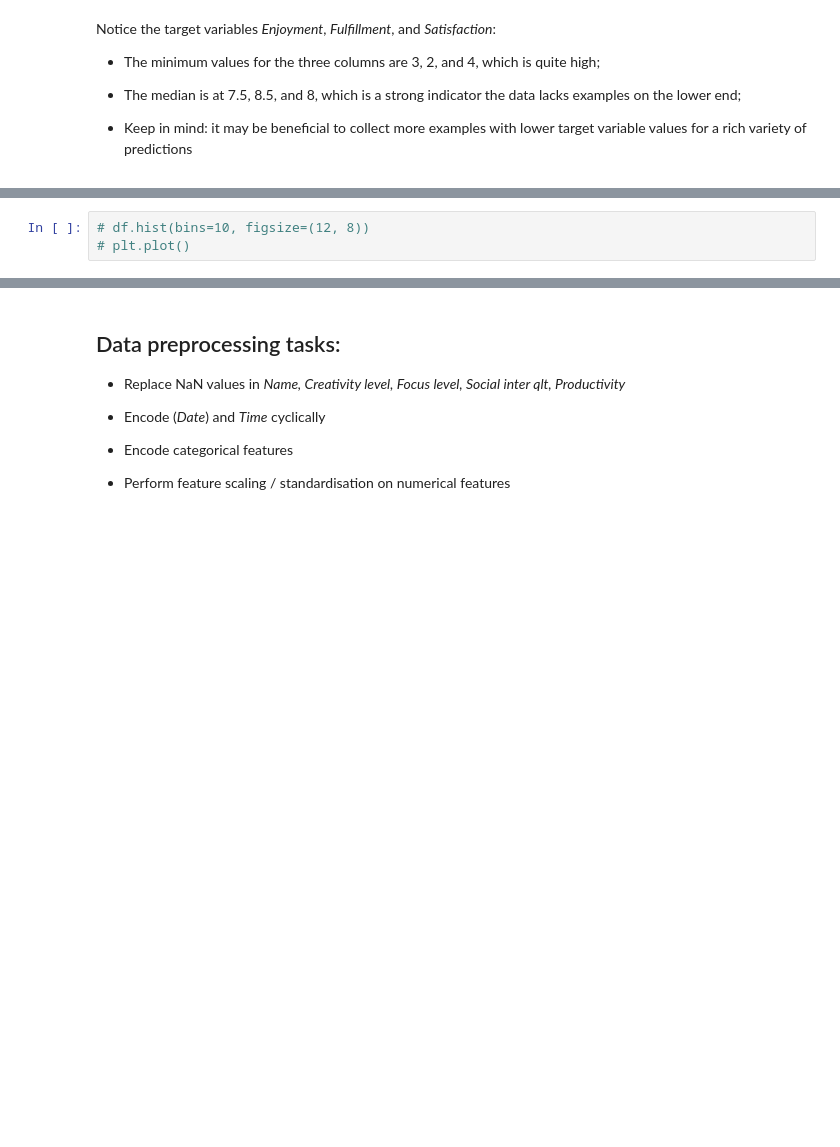
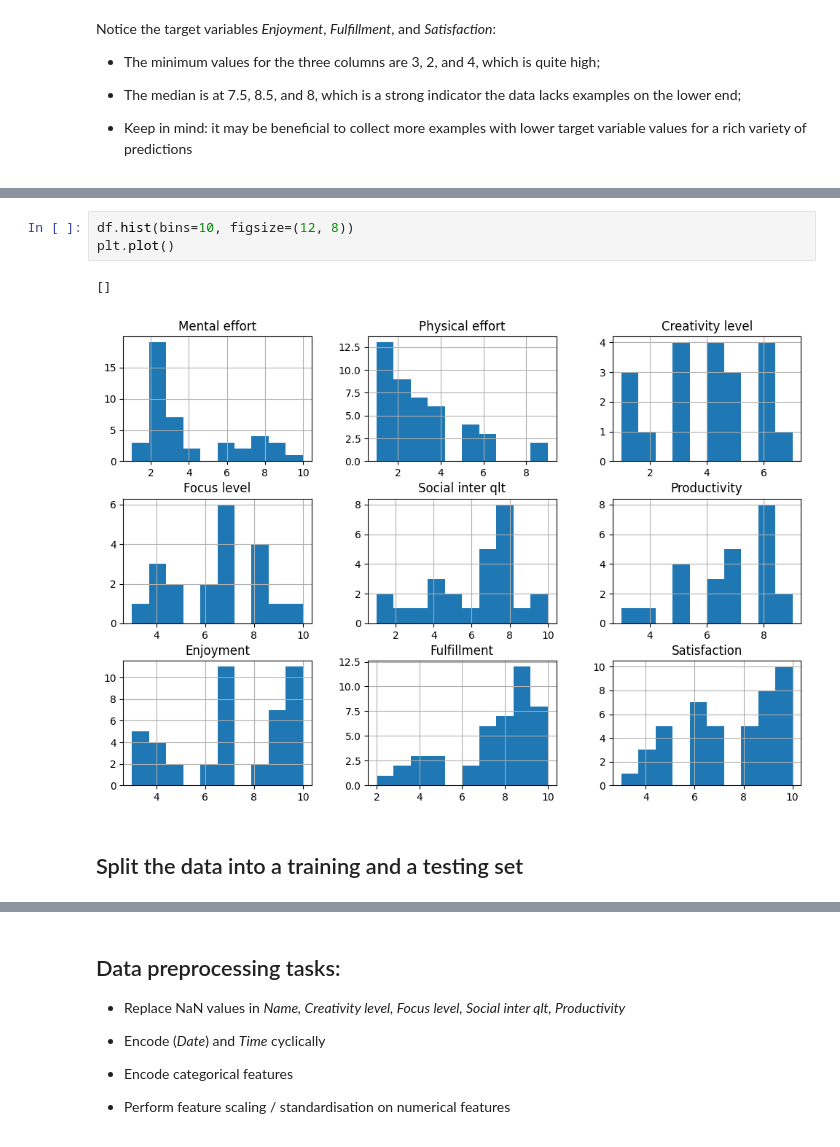
Before and after one commit to mikhail-mat/activity-satisfaction, a Jupyter notebook: model.ipynb, the cells around one changed output, grey strips where cells are left out. Saved outputs shown, nothing was run; the diff lists cells and outputs as text; blank space fills up the shorter version.

```diff
--- a/model.ipynb
+++ b/model.ipynb
@@ -59,3 +70,8 @@ df.describe()
 # %%
-# df.hist(bins=10, figsize=(12, 8))
-# plt.plot()
+df.hist(bins=10, figsize=(12, 8))
+plt.plot()
+# %% [output]
+[]
+[figure, added]
+# %% [markdown]
+## Split the data into a training and a testing set
```
Also changed, not shown: parts of 31 cells of this notebook, 1 other file.
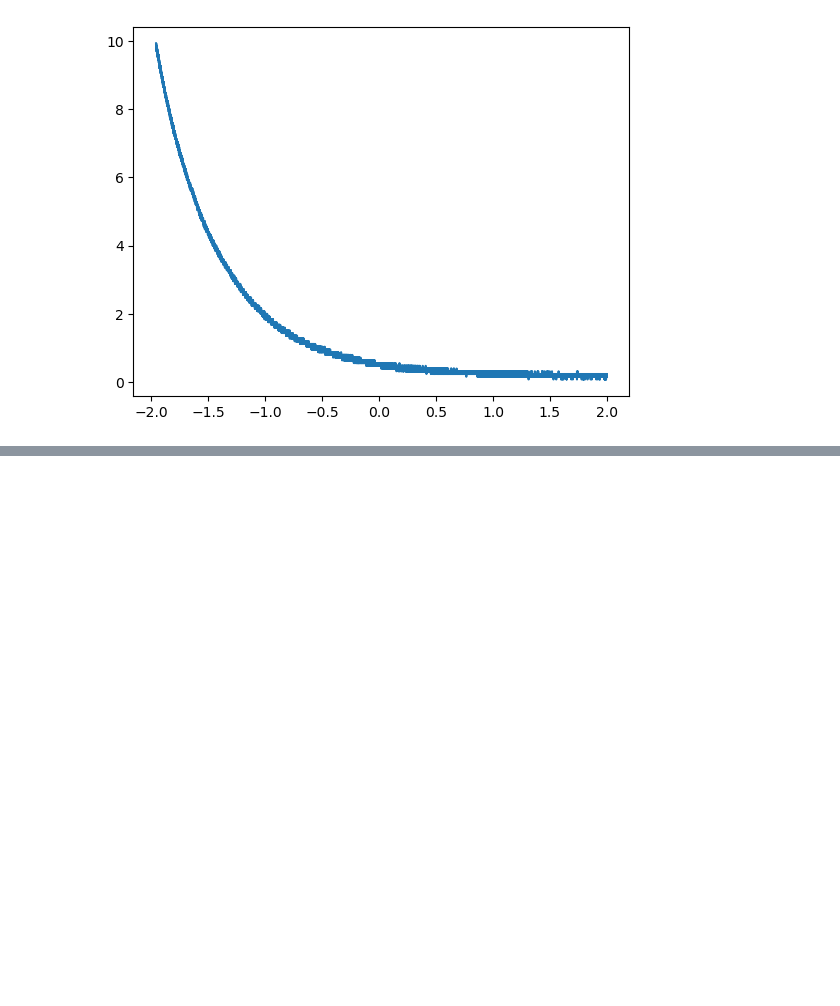
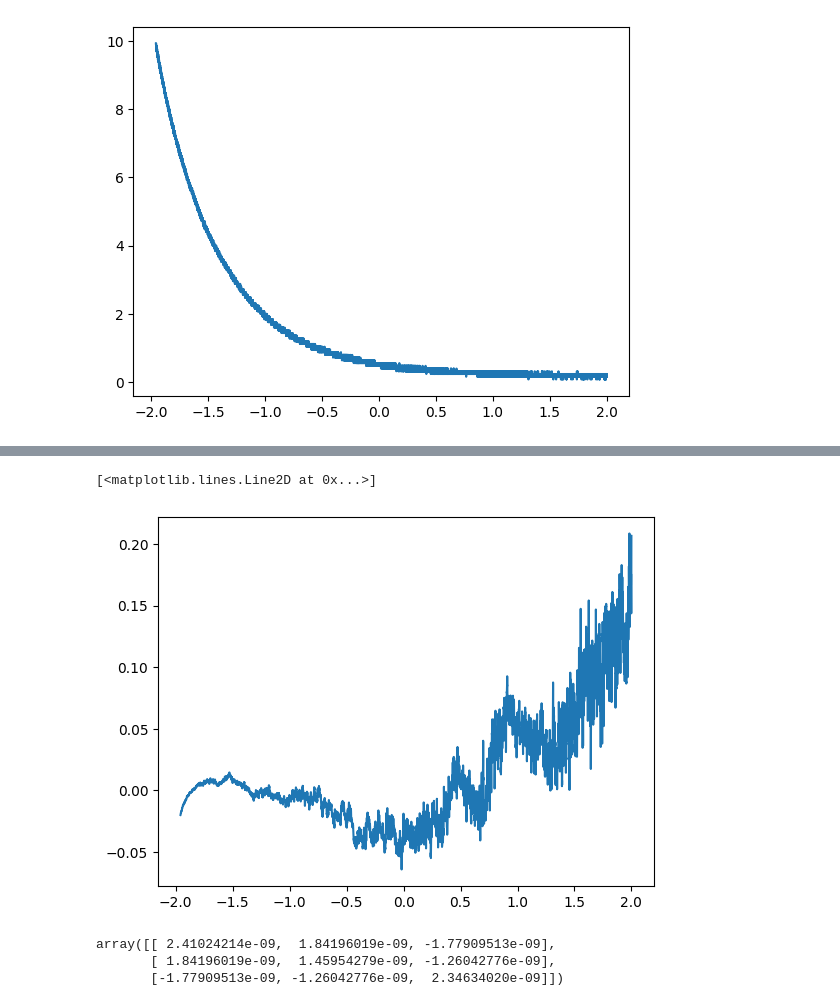
Before and after one commit to xingyzt/5bl, a Jupyter notebook: lab9/1a.ipynb, the cells around one changed output, grey strips where cells are left out. Saved outputs shown, nothing was run; the diff lists cells and outputs as text; code cells hidden in the pictures; blank space fills up the shorter version.

```diff
--- a/lab9/1a.ipynb
+++ b/lab9/1a.ipynb
@@ -89,0 +108,15 @@ plt.plot(t, model(t, A_model, RC_model, z_model))
+# %%
+plt.plot(t, residual / ch2)
+# %% [output]
+[<matplotlib.lines.Line2D at 0x...>]
+[figure, added]
+# %%
+t_truncated = t[t>-1.5]
+ch2_truncated = ch2[t>-1.5]
+model_truncated = lambda t_truncated, A, RC, z: A * np.exp(-t_truncated/RC) + z
+[A_model_truncated, RC_model_truncated, z_model_truncated], cov_truncated = sp.optimize.curve_fit(model_truncated, t_truncated, ch2_truncated)
+cov_truncated
+# %% [output]
+array([[ 2.41024214e-09,  1.84196019e-09, -1.77909513e-09],
+       [ 1.84196019e-09,  1.45954279e-09, -1.26042776e-09],
+       [-1.77909513e-09, -1.26042776e-09,  2.34634020e-09]])
```
Also changed, not shown: parts of 10 cells of this notebook, 3 other files.
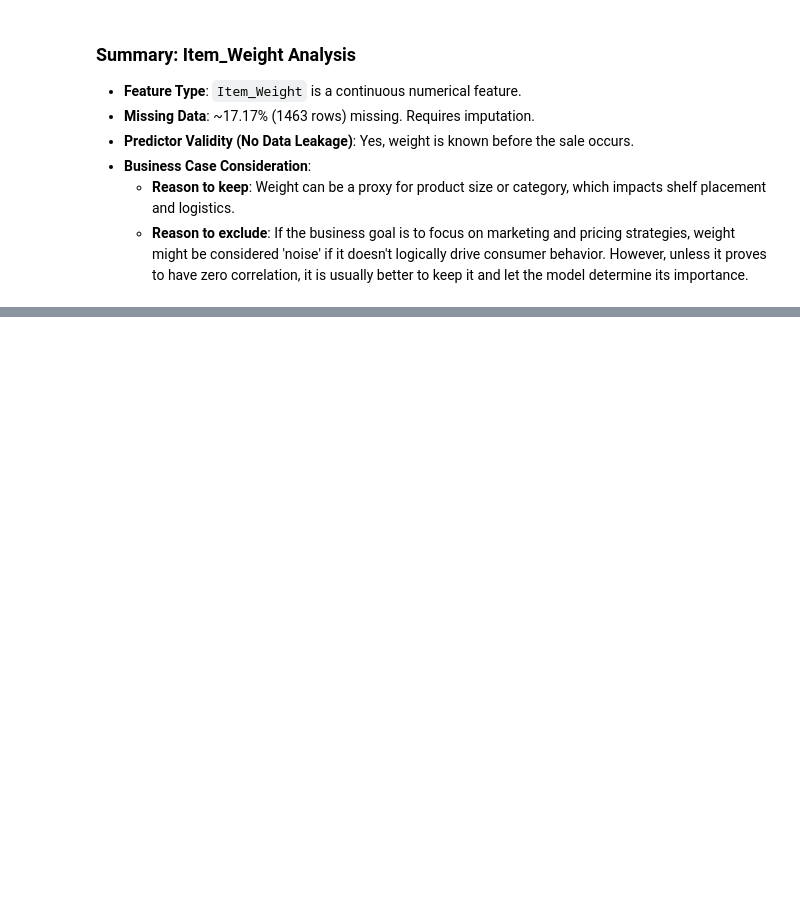
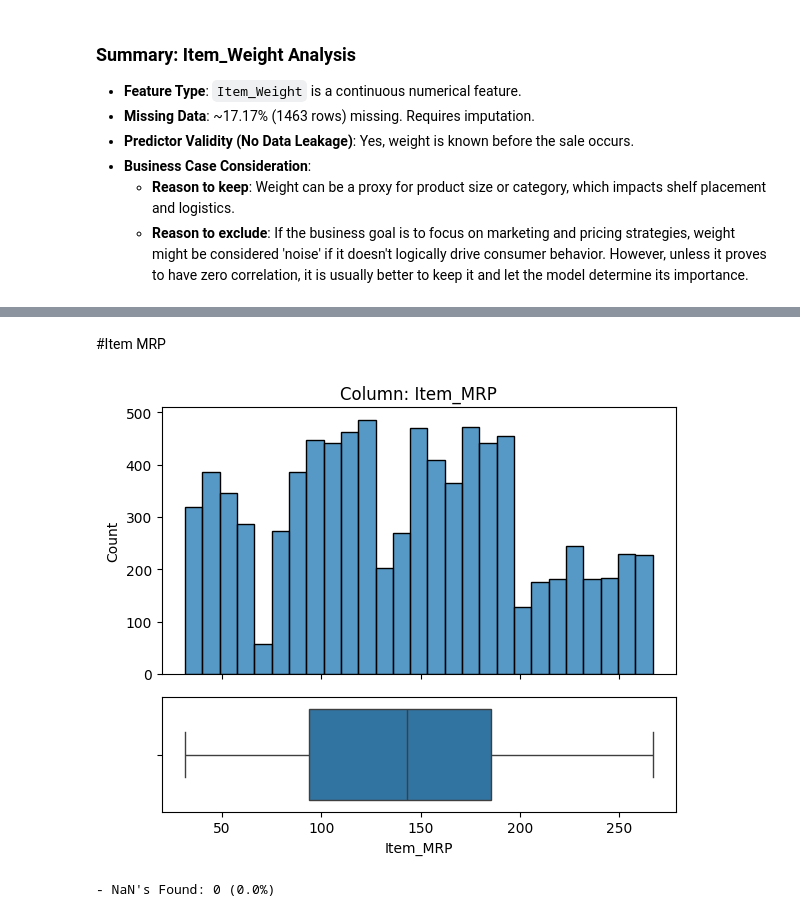
Before and after one commit to devMoamen/Prediction-of-Product-Sales, a Jupyter notebook: Prediction_of_Product_Sales.ipynb, the cells around one changed output, grey strips where cells are left out. Drawn from its saved outputs; the diff is of its cells as text; code cells hidden in the pictures; blank space fills up the shorter version.

```diff
--- a/Prediction_of_Product_Sales.ipynb
+++ b/Prediction_of_Product_Sales.ipynb
@@ -308,0 +326,7 @@ Cardinality of Item_Weight: 415
+# %% [markdown]
+#Item MRP
+# %%
+explore_numeric(sales_df, 'Item_MRP')
+# %% [output]
+[figure, added]
+- NaN's Found: 0 (0.0%)
```
Also changed, not shown: parts of 7 cells of this notebook.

EXERCISE REQUIREMENTS =
Your response should be the count of lines in the material above that contain "lists", with nothing added.

RESULT OF THE EXERCISE =
2